It's crazy to think about, but the Milky Way galaxy is insignificantly-small compared to the rest of the universe. What's more is the Milky Way might reside in the center of a giant cosmic void - one of the largest known.
As you explore the universe, you find clusters of filaments and pockets of empty voids between them. Most galaxies reside inside of these filaments, but strangely enough, the Milky Way seems to be right smack in the middle of one of these voids.
Although it's a tranquil place for the Milky Way to reside, voids like these can have implications for how astronomers observe the universe. For example, gravitational forces originating from the surrounding filaments could influence how we calculate universe expansion or the distance of other stars from Earth.
Astronomers also seem to think that, as a direct result of residing inside of a cosmic void, Earth has darker skies than planets from other galaxies might have.

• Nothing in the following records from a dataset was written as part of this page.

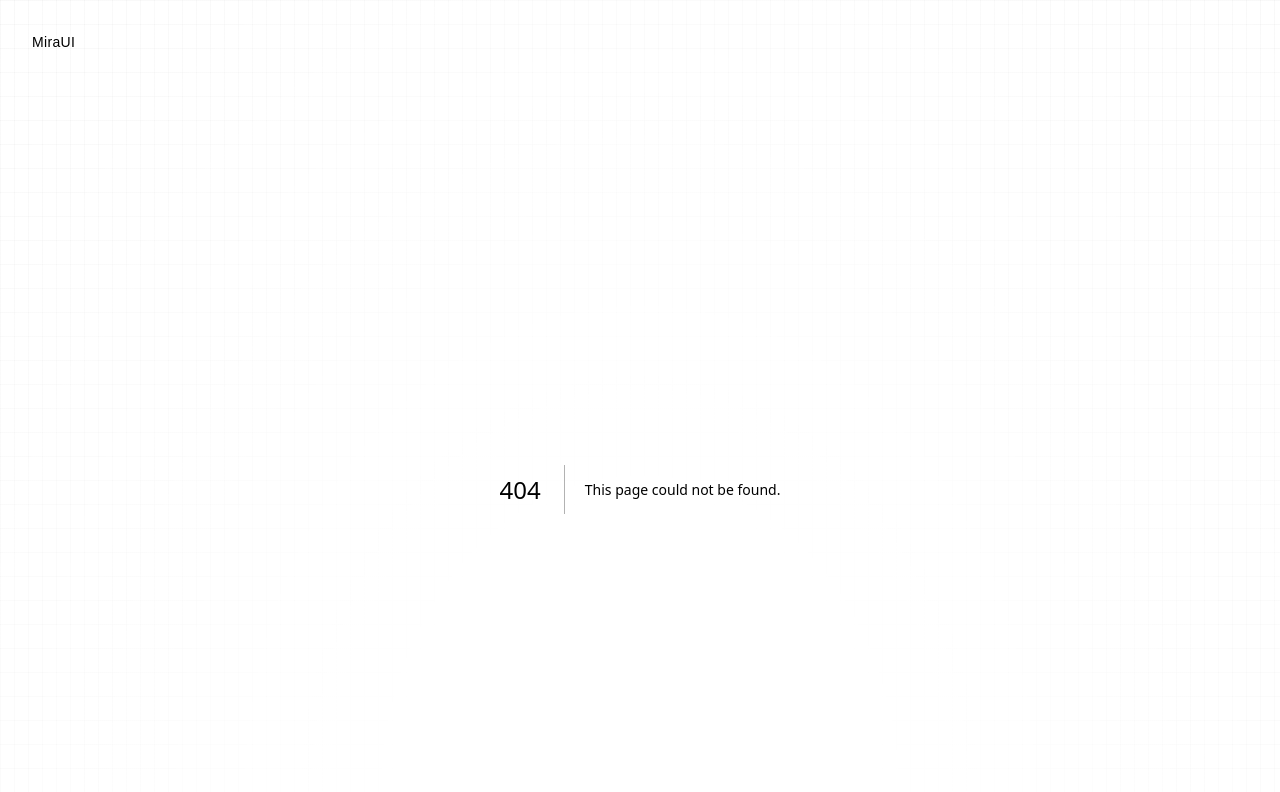
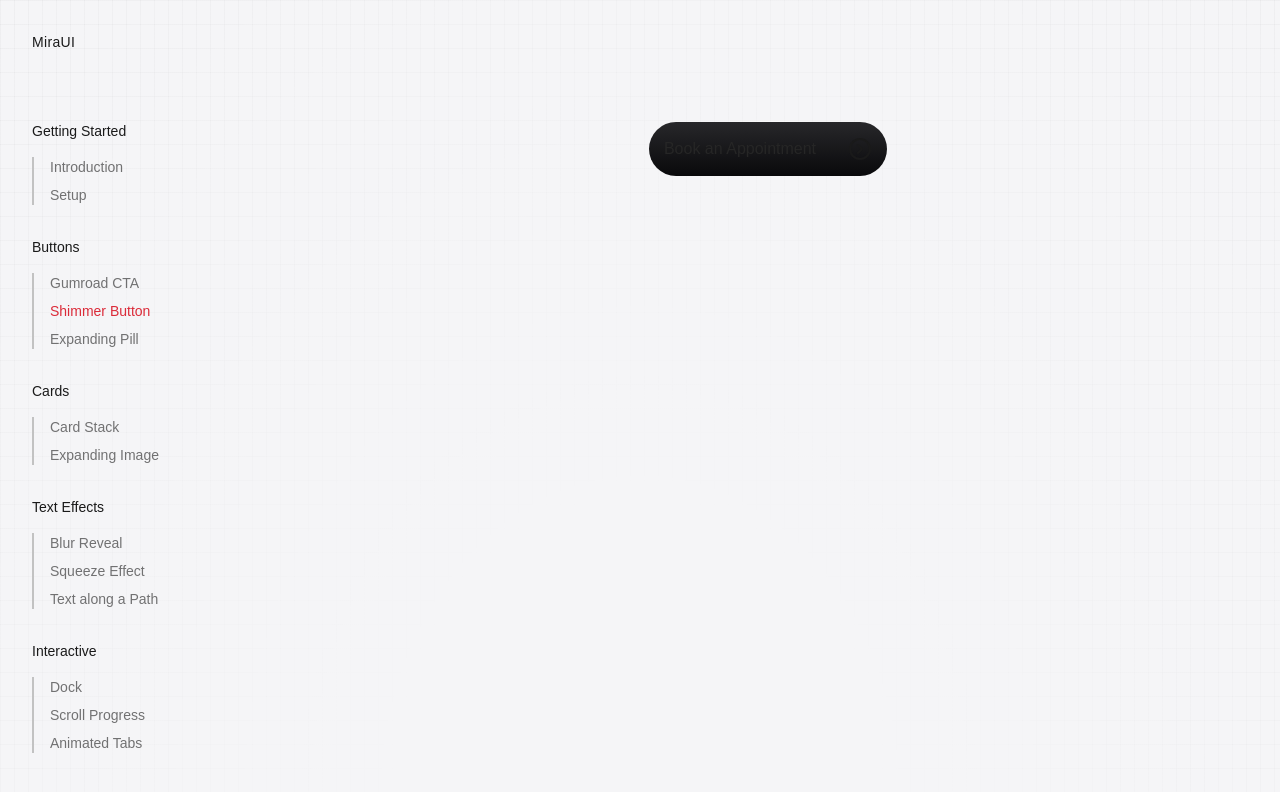
Before and after one commit to k4rtikay/ui-lab, a Next.js app: page /components/shimmer-button in a window 1280 px wide. Before the commit this address had no page. Shown: the top 792 px of the page. Built offline with nearby package versions, Linux system fonts and the light colour scheme; some icons are missing.

Commit message:
feat(ShimmerButton): add a button with shimmer effect component

```diff
--- /dev/null
+++ b/src/app/components/shimmer-button/page.tsx
@@ -0,0 +1,23 @@
+import ShimmerButton from "@/app/ui/works/Shimmer-Button/ShimmerButton";
+import { ChevronRightCircleIcon as RightIcon } from 'lucide-react';
+
+export default function ShimmerButtonPage({
+    children,
+}:{children: React.ReactNode}){
+
+    const CATEGORY_TABS = [
+        { id: "write", label: "Write" },
+        { id: "design", label: "Design" },
+        { id: "code", label: "Code" },
+        { id: "ship", label: "Ship" },
+    ];
+
+    return(
+        <div className="flex justify-center">
+            <ShimmerButton className="flex gap-8">
+                <p className="text-neutral-800 dark:text-neutral-50">Book an Appointment</p>
+                <RightIcon ></RightIcon>
+            </ShimmerButton>
+        </div>
+    )
+}
--- a/src/app/ui/shared/Sidenav.tsx
+++ b/src/app/ui/shared/Sidenav.tsx
@@ -30,8 +30,8 @@ export default function Sidenav({...props}){
                     href: '/components/gumroad-cta'
                 },
                 {
-                    name: 'Glowing Border',
-                    href: '/components/glowing-border'
+                    name: 'Shimmer Button',
+                    href: '/components/shimmer-button'
                 },
                 {
                     name: 'Expanding Pill',
--- /dev/null
+++ b/src/app/ui/works/Shimmer-Button/ShimmerButton.tsx
@@ -0,0 +1,59 @@
+"use client";
+
+import clsx from "clsx";
+import React, { useState } from "react";
+import { motion, AnimatePresence } from "motion/react";
+
+interface ShimmerButtonProps extends React.ButtonHTMLAttributes<HTMLButtonElement> {
+  shimmerColor?: string;
+  shimmerSize?: string;
+  borderRadius?: string;
+  shimmerDuration?: string;
+  background?: string;
+  className?: string;
+  children?: React.ReactNode;
+}
+
+
+export default function ShimmerButton({
+    shimmerColor = "#ffffff",
+    shimmerSize = "0.05em",
+    shimmerDuration = "4.5s",
+    borderRadius = "999px",
+    background = "linear-gradient(to bottom, #27272a, #09090b)",
+    className,
+    children,
+    ...props
+}: ShimmerButtonProps){
+
+    return(
+        <button
+        style={
+            {
+                "--spread": "90deg",
+                "--shimmer-color": shimmerColor,
+                "--radius": borderRadius,
+                "--speed": shimmerDuration,
+                "--cut": shimmerSize,
+                "--borderRadius": borderRadius,
+            } as React.CSSProperties
+        }
+        className={clsx("relative w-fit px-4 py-4 overflow-hidden rounded-(--borderRadius) group",
+            "transform-gpu transition-transform ease-in-out active:translate-y-px",
+        )}>
+            <div className={clsx("absolute -inset-[200%] animate-[spin_var(--speed)_linear_infinite]",
+            "[background:conic-gradient(from_calc(270deg-(var(--spread)*0.5)),transparent_0,var(--shimmer-color)_var(--spread),transparent_var(--spread))]",
+            "blur-lg")}></div>
+            <div className="absolute inset-px rounded-[calc(var(--borderRadius)-1px)]"
+            style={{"background" : background}}></div>
+            <div className={clsx("relative z-10", className)}>{children}</div>
+            <div
+                className={clsx(
+                    "absolute inset-0 -z-10 block rounded-[inherit] [mask:linear-gradient(#fff_0_0)_content-box,linear-gradient(#fff_0_0)]",
+                    "p-px mask-exclude",
+                    "bg-white/25 opacity-0 transition-opacity duration-300 group-hover:opacity-100"
+                )}
+            />
+        </button>
+    )
+}
```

There's still much to learn about the universe, but advancements in space observation technology are underway that will help us answer the many questions that we have. It should be interesting to see if we're still asking the same questions we are now in just five more short years.